An available sketch indicates that her after deck had been cleared and a hangar constructed about her superstructure. A crane was fitted at both corners of the hangar, which was provided with steel doors. The appearance of the after half of the ship resembled, on a small scale, our own Currituck Class AV, less the stern crane. She carried four aircraft, two Shorts and two “Baby” Sopwiths, which were equipped with folding wings for stowage. The Engadine could get her planes rigged and in the water in a minimum of twenty minutes.
The unreliability of air operations of that day is illustrated by an abortive bombing strike which was carried out on German Zeppelin installations. The Engadine, together with the other seaplane carrier Vindex, carried a total of 11 planes. All were put in the water, in fairly rough weather. Eight planes did not get off due to various damage incurred while attempting to get into the air. Smashing of propellers seems to have been the main trouble. One plane got off but flew into the wireless aerial of an accompanying destroyer and disappeared together with pilot. Another plane developed engine trouble shortly after take-off and was forced to return. The sole plane that continued on its mission found the target through the bad weather and proceeded to drop its two 65 pound bombs. At a later date it was discovered that the damage was negligible, but apparently the appearance from seaward of this single craft led the Germans to consider the possibility of larger raids and had some salutary effect.
On the second of May, 1916, Engadine operated with the First Light Cruiser Squadron and sixteen destroyers off Horn Reef in attempting to draw out the German Fleet. On the thirty-first she was stationed between the light cruisers Gloucester and Cordelia and appears to have acted as a linking ship. Admiral Beatty ordered her planes up to scout to the north-northeast and they were successful in spotting four German light cruisers on a southerly course. This seems to have been one of the few times during the battle that adequate advance intelligence of enemy units was received prior to their appearance at gun ranges. Admiral Jellicoe in The Grand Fleet, 1914-1918 specifically mentions that this was the first time seaplanes were used for reconnaissance work with the Fleet. At the same time, this was the only time in the engagement that the Engadine's planes were sent aloft and the only attempt at air cooperation with the naval forces. While the general tenor of comments in writings on these events is that it was a fine thing, a sin of omission is most evident—no one develops or recommends the possibilities of this surface-air cooperation until later. In justice, it must be reiterated that the first aircraft carriers did appear in the years immediately following.

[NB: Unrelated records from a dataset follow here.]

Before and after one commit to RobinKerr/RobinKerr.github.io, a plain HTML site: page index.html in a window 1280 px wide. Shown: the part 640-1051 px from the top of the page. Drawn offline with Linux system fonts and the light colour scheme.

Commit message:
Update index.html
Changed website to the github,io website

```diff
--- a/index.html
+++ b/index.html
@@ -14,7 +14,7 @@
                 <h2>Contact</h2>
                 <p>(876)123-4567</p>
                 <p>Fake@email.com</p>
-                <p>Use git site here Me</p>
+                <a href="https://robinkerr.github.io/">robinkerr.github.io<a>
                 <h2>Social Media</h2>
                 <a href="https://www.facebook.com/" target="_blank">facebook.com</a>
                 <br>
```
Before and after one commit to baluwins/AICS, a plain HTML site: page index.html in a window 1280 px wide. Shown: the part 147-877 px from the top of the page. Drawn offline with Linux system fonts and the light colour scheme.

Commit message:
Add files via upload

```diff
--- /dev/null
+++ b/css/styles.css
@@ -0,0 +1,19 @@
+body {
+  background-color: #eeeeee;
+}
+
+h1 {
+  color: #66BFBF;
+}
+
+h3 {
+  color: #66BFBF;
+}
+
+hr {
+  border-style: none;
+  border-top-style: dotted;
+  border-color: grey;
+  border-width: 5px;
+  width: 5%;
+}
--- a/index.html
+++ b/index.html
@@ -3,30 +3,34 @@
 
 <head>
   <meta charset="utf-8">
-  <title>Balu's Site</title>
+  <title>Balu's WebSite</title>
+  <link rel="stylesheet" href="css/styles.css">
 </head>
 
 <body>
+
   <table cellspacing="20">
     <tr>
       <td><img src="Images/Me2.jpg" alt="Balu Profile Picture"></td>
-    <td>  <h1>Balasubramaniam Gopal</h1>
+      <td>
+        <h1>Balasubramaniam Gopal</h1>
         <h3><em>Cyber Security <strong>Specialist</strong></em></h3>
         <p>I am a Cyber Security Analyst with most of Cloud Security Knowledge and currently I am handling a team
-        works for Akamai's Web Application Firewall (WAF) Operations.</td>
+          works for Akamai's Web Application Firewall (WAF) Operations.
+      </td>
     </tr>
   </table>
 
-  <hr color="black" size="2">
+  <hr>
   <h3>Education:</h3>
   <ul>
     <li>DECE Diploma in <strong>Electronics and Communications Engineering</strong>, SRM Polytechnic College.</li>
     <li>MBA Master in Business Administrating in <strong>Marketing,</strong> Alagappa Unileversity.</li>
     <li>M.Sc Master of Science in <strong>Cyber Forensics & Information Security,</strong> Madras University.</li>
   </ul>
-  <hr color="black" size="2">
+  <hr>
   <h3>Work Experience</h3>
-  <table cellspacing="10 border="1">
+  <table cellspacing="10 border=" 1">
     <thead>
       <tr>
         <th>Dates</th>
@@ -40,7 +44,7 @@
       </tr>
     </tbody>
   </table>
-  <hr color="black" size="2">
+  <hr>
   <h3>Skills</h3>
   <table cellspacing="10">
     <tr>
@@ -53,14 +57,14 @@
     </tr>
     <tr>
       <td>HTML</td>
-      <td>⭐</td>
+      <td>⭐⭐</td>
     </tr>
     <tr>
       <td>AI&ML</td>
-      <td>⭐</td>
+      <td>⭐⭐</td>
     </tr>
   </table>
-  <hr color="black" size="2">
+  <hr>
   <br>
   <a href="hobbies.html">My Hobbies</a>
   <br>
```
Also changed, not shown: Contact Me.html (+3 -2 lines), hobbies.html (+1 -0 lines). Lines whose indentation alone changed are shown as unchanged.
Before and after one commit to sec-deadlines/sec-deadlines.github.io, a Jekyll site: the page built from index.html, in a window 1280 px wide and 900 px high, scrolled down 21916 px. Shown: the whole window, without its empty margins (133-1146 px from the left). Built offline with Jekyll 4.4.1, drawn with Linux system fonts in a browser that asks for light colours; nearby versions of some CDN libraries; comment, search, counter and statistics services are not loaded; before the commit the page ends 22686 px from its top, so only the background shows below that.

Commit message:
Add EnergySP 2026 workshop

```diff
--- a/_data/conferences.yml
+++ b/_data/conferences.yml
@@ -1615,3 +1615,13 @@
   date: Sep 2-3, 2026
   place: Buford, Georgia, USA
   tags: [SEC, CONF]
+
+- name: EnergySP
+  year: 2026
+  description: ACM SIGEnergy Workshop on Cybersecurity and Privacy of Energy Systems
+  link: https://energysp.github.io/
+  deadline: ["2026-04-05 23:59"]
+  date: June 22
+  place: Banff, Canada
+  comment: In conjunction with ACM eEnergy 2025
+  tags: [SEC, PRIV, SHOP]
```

The Engadine performed one more notable feat during the battle. The cruiser Warrior had been disabled and the Engadine took her in tow despite poor conditions on the morning of the first of June. The Warrior finally reached sinking conditions and the captain of the Engadine skilfully brought his ship alongside and rescued all 705 officers and men of the cruiser before the latter went down. From there on the history again becomes dim and the little ship rates no further mention.
At any rate, she did quite well by herself for another twenty-three years and ended her career with colors flying. She now lies somewhere off the island of Corregidor, whose name she bore at the end, in the deep waters of the channel, with the brass plaque undoubtedly still fastened under her bridge, to attest to her gallant past.